“Gurmesh Singh was killed by British soldiers on a pilgrimage to India, and he was buried in a tomb of the Gurmesh village, which stood in the vicinity of his own village.
Today, there are only around 400 Sikhs left in the whole of Punjab.”
The second Sikh was Guru Gobind Singh, the founder and leader of the Gurdwara Sarnath in Kuch.
His grandson, Gurda Ram Singh (known as Guru Gobinda), founded the Kuch Gurdwaras in 1955.
The Gurmeet/Gurwaras movement was founded in the early 20th century by a group of Indian nationalists who were inspired by the teachings of Sikhism.
These men, who would go on to form the modern Sikh movement, believed that India should be a Hindu country, and their movement was born.
A decade after the foundation of the Kachin movement in Kochi in 1930, a Sikh boy, Gurmeet Lal Bihari, led a group in a demonstration on the streets of Delhi, in which he said that Hinduism was a religion of peace and love, and that Hindus should take pride in their heritage.

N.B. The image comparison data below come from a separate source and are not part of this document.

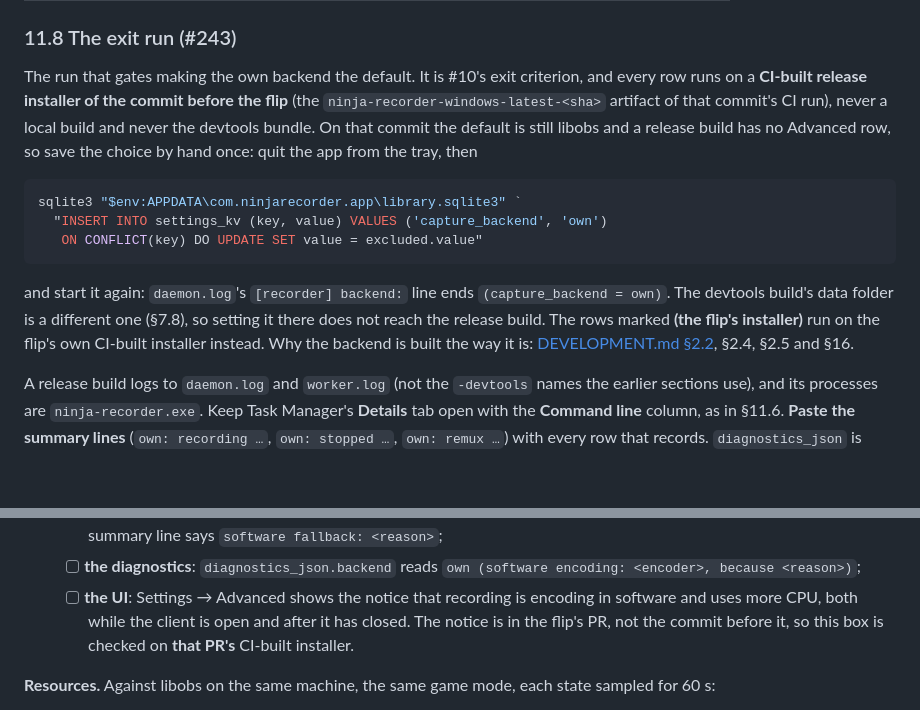
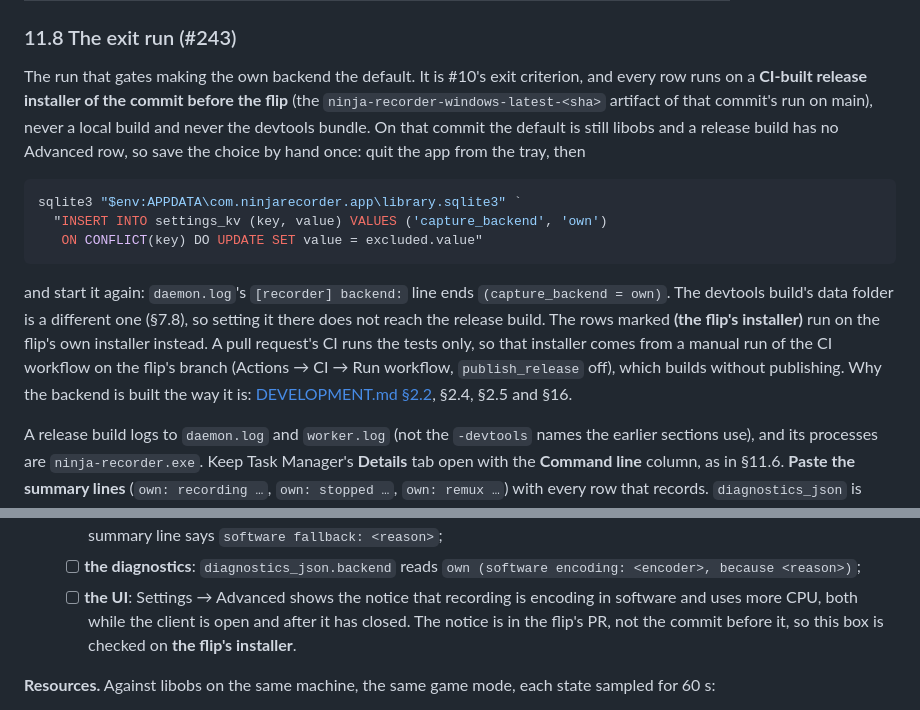
Before and after one commit to NinjaGoldfinch/ninja-recorder, a Markdown page: docs/windows-verification.md, 2 parts joined by grey strips. GitHub-like rendering; blank space fills up the shorter version.

Commit message:
docs(verification): say where the flip's own installer comes from
Pull-request CI runs the tests only, so the rows the exit run checks on
the flip's build need a manual workflow run on its branch.

Refs #243

```diff
--- a/docs/windows-verification.md
+++ b/docs/windows-verification.md
@@ -1965,7 +1965,7 @@ Tool game of five minutes or more:
 The run that gates making the own backend the default. It is #10's exit
 criterion, and every row runs on a **CI-built release installer of the commit
 before the flip** (the `ninja-recorder-windows-latest-<sha>` artifact of that
-commit's CI run), never a local build and never the devtools bundle. On that
+commit's run on main), never a local build and never the devtools bundle. On that
 commit the default is still libobs and a release build has no Advanced row, so
 save the choice by hand once: quit the app from the tray, then
 
@@ -1978,8 +1978,10 @@ sqlite3 "$env:APPDATA\com.ninjarecorder.app\library.sqlite3" `
 and start it again: `daemon.log`'s `[recorder] backend:` line ends
 `(capture_backend = own)`. The devtools build's data folder is a different
 one (§7.8), so setting it there does not reach the release build. The rows
-marked **(the flip's installer)** run on the flip's own CI-built installer
-instead. Why the backend is built the way it is:
+marked **(the flip's installer)** run on the flip's own installer instead.
+A pull request's CI runs the tests only, so that installer comes from a
+manual run of the CI workflow on the flip's branch (Actions → CI → Run
+workflow, `publish_release` off), which builds without publishing. Why the backend is built the way it is:
 [DEVELOPMENT.md §2.2](../DEVELOPMENT.md#22-the-recorder-trait), §2.4, §2.5 and
 §16.
 
@@ -2057,8 +2059,8 @@ Tool:
   - [ ] **the UI**: Settings → Advanced shows the notice that recording is
         encoding in software and uses more CPU, both while the client is open
         and after it has closed. The notice is in the flip's PR, not the
-        commit before it, so this box is checked on **that PR's** CI-built
-        installer.
+        commit before it, so this box is checked on **the flip's
+        installer**.
 
 **Resources.** Against libobs on the same machine, the same game mode, each
 state sampled for 60 s:
```
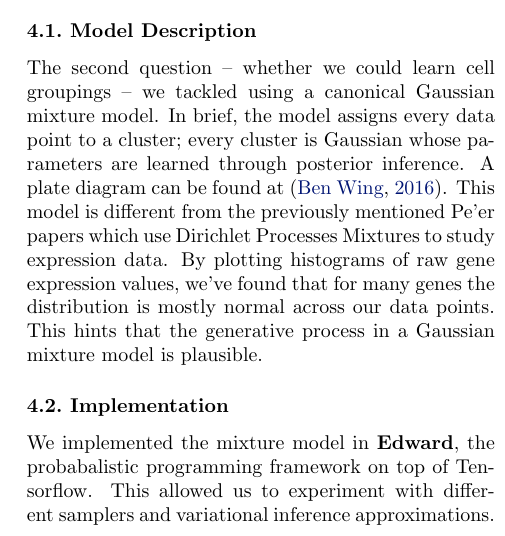
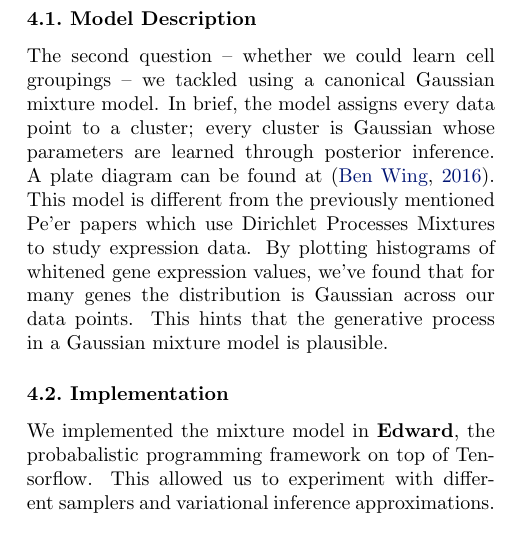
Before and after one commit to skoppula/882, a LaTeX document (finalreport/paper.tex): part of one column of page 4 of 8, cut so that both start at the same text. Compiled offline with pdfLaTeX.

Commit message:
finish shit

```diff
--- a/finalreport/paper.tex
+++ b/finalreport/paper.tex
@@ -169,7 +169,7 @@ With more time, we would ideally repeat the experiments to obtain confidence int
 \label{mmsec}
 \subsection{Model Description}
 The second question -- whether we could learn cell groupings -- we tackled using a canonical Gaussian mixture model. In brief, the model assigns every data point to a cluster; every cluster is Gaussian whose parameters are learned through posterior inference. A plate diagram can be found at \cite{mmplate}. This model is different from the previously mentioned Pe'er papers which use Dirichlet Processes Mixtures to study expression data. By plotting
-histograms of raw gene expression values, we've found that for many genes the distribution is mostly normal across our data points. This hints that the generative process in a Gaussian mixture model is plausible.
+histograms of whitened gene expression values, we've found that for many genes the distribution is Gaussian across our data points. This hints that the generative process in a Gaussian mixture model is plausible.
 
 \subsection{Implementation}
 We implemented the mixture model in \textbf{Edward}, the probabalistic programming framework on top of Tensorflow. This allowed us to experiment with different samplers and variational inference approximations. The results we show below are for our runs using a Gibbs sampler, with a fixed burn-in of number of samples (200), a fixed number of sampling iterations (500).
```
Also changed, not shown: finalreport/finalreport-karren-skoppula.pdf, 2 other files.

This was not the first time that the Kauravas had faced persecution in the name of their religion.
In 1931, the Punjab government declared that Sikhism was not a religion, and forced them to convert to Islam.
A year later, Sikhs were banned from entering the Punjab for their “anti-national activities”.
In 1963, the government of India banned Sikhs in the entire country for their alleged “anti Hindu” activities.
As part of its attempt to stamp out the movement, the Indian government ordered the establishment of “safe houses” in Punjab for Sikhs who were being forced to leave their homeland.
In 1984, the Sikh gurdwas in Punjab were raided by the Indian police, and Gurminder Singh and his family were arrested.
They were tried in India’s high court, where the sentence was handed down in 1971.
According to Narayanana, the first recorded Sikh martyr was Guru Harjit Singh, one of the four Gurmeet Gurus.
After the death of Guru Harjinder Singh, Gurmendra Singh, an influential leader of Sikh society in the United Kingdom, began campaigning for the return of Sikh-majority areas of India.
Gurmindi’s campaign led to a movement that culminated in the 1967 elections.
The defeat of the Congress-led government led to the establishment in 1969 of the Bharatiya Janata Party (BJP), which became the dominant political party in India for the next 30 years.
Narayanani describes the BJP’s